We also had our own little secret, and I’m not sure if our parents or older siblings ever found out. Since we didn’t have any toy buildings or other structures for our Joe’s to hide in, we would bring in sticks from outside into the bedrooms. He would construct these elaborate stick houses for the G.I. Joe’s and we would use those as either defense walls or some kind of fortitude between Cobra and G.I. Joe. Afterwards, instead of throwing the sticks back outside, we would hide them under the bed. Obviously, our parents and older siblings could see the twigs and branches sticking out, so what’s the solution? Place pillows all around the base of the bed frame to hide the sticks. No one would suspect a thing.

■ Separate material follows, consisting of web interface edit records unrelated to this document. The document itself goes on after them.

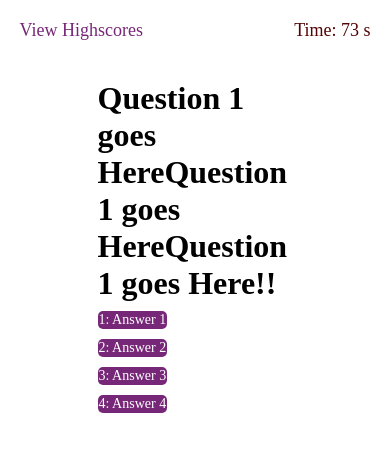
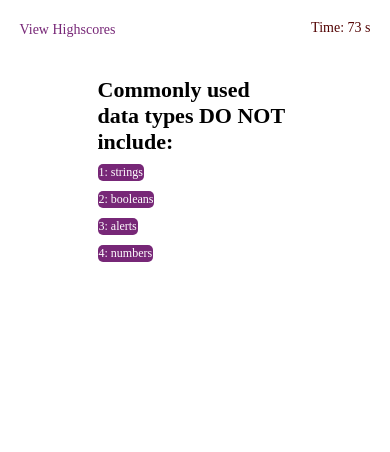
Before and after one commit to Seifenan/c4-code-quiz, a plain HTML site: page index.html in a window 390 px wide. Both pictures are taken after a click on the button "Start Quiz!". Drawn offline with Linux system fonts and the light colour scheme.

Commit message:
Updated index.html, updated screenshot png, Updated questions in index.js, Updated CSS @media

```diff
--- a/assets/css/style.css
+++ b/assets/css/style.css
@@ -111,3 +111,57 @@ li:nth-child(odd) {
   padding: 10%;
   text-align: center;
 }
+
+@media screen and (max-width: 768px) {
+  a {
+    font-size: 16px;
+  }
+  p {
+    font-size: 14px;
+  }
+  h1 {
+    font-size: 24px;
+  }
+  nav p {
+    font-size: 16px;
+  }
+  button {
+    font-size: 13px;
+  }
+}
+
+@media screen and (max-width: 480px) {
+  a {
+    font-size: 14px;
+  }
+  p {
+    font-size: 12px;
+  }
+  h1 {
+    font-size: 22px;
+  }
+  nav p {
+    font-size: 14px;
+  }
+  button {
+    font-size: 12px;
+  }
+}
+
+@media screen and (max-width: 300px) {
+  a {
+    font-size: 12px;
+  }
+  p {
+    font-size: 10px;
+  }
+  h1 {
+    font-size: 20px;
+  }
+  nav p {
+    font-size: 12px;
+  }
+  button {
+    font-size: 10px;
+  }
+}
--- a/assets/js/index.js
+++ b/assets/js/index.js
@@ -29,29 +29,29 @@ var submitBtn = document.getElementById("submit-btn");
 
 var quizQuestions = [
   {
-    question: "Question 1 goes HereQuestion 1 goes HereQuestion 1 goes Here!!",
-    answers: ["Answer 1", "Answer 2", "Answer 3", "Answer 4"],
-    correctAnswer: "Answer 1"
+    question: "Commonly used data types DO NOT include:",
+    answers: ["strings", "booleans", "alerts", "numbers"],
+    correctAnswer: "alerts"
   },
   {
-    question: "Question 2 goes HereQuestion 2 goes HereQuestion 2 goes HereQuestion 2 goes HereQuestion 2 goes Here!!",
-    answers: ["Answer 1", "Answer 2", "Answer 3", "Answer 4"],
-    correctAnswer: "Answer 1"
+    question: "The condition in an if / else statement is enclosed within ___________.",
+    answers: ["quotes", "curly brackets", "parentheses", "square brackets"],
+    correctAnswer: "parentheses"
   },
   {
-    question: "Question 3 goes Here!!",
-    answers: ["Answer 1", "Answer 2", "Answer 3", "Answer 4"],
-    correctAnswer: "Answer 1"
+    question: "Arrays in JavaScript can be used to store ___________.",
+    answers: ["numbers and strings", "other arrays", "booleans", "all of the above"],
+    correctAnswer: "all of the above"
   },
   {
-    question: "Question 4 goes HereQuestion 4 goes Here!!",
-    answers: ["Answer 1", "Answer 2", "Answer 3", "Answer 4"],
-    correctAnswer: "Answer 1"
+    question: "String values must be enclosed within ___________ when being assigned to variables.",
+    answers: ["commas", "curly brackets", "quotes", "parentheses"],
+    correctAnswer: "quotes"
   },
   {
-    question: "Question 5 goes Here!!",
-    answers: ["Answer 1", "Answer 2", "Answer 3", "Answer 4"],
-    correctAnswer: "Answer 1"
+    question: "A very useful tool used during development and debugging for printing content to the debugger is:",
+    answers: ["JavaScript", "Terminal / Bash", "for loops", "console.log"],
+    correctAnswer: "console.log"
 }];
 
 //---Event Listeners---//
--- a/index.html
+++ b/index.html
@@ -23,8 +23,6 @@
         <h1>Coding Quiz Challenge</h1>
         <p>
           Try to answer the following code-related questions within the time limit.
-        </p>
-        <p>
           Keep in mind that incorrect answers will penalize your score/time by 10 seconds!
         </p>
         <button id="start-btn">Start Quiz!</button>
```
Also changed, not shown: assets/images/screenshot.png.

The monster in the paper bag

Which memories do you decide to write first? As hard as you try to retrace your memories, there isn’t a valid way to catalogue your memories in chronological order. Tonight’s memory isn’t anything too spectacular, but it’s one of my earliest memories of my mom.

I was around 3-years old at the time. We hadn’t moved out of our Essex home. From the outside, it wasn’t anything spectacular. A one car garage on the right, stairs led up to the front door. It was a small house for 7 people, and for me this was my first home.

On this day, my mom and I went to a local seafood store that was down the road from us. I really didn’t like walking. Mainly because my stubby legs and tiny feet could only cover so much ground. I also just wanted to be carried by my mom.

We walked home from the seafood store with Mom carrying a large paper bag. I must have been a very energetic child because at one point, we had to stop along a stonewall so Mom could catch her breath. Mom needed both hands to carry the paper bag, and I wanted her to carry me instead. Or at least play with me. Or hold my hand. That’s when the paper bag moved. Something was still alive inside. I no longer wanted Mom to carry me. I just fixated my eyes on this large package Mom held, and before I could even think of what lurked inside, a red claw tore through the paper like nothing! I must have gone crazy because a second claw followed! Both claws waved around the air, each held down tightly with blue rubber bands. My mom was carrying a monster. She must have been so brave. I don’t think I wanted my mom to carry me next to such a beast.

Finding a voice among strangers

For quite some time, I’ve wanted to write a blog to keep track of my childhood memories. I haven’t yet decided why I chose a blog as my medium. One friend suggested I do a v-blog, but I’m not that comfortable in front of the camera. I have also wondered why even share my personal story with the world instead of just recording everything in a diary for my personal reflection. I do tend to keep this blog a secret from friends and personal family, and I feel that will help me find a way to write these short memoirs. To be honest, I have a very difficult time sharing these stories with anyone, even to my closest of friends. Maybe by writing to complete strangers, I will have an outlet to share my voice.

I’m not sure the frequency of when I’m going to publish something. Right now, I can only remember a few things very vividly, so I may only publish a memory once every two weeks. In between that time, however, I will try to post something unrelated to my memories. It might be personal thoughts, opinions, or ideas. I will try at least once a week to update something. Since it is Monday night, I plan to bring something to this blog on a Monday before I sleep.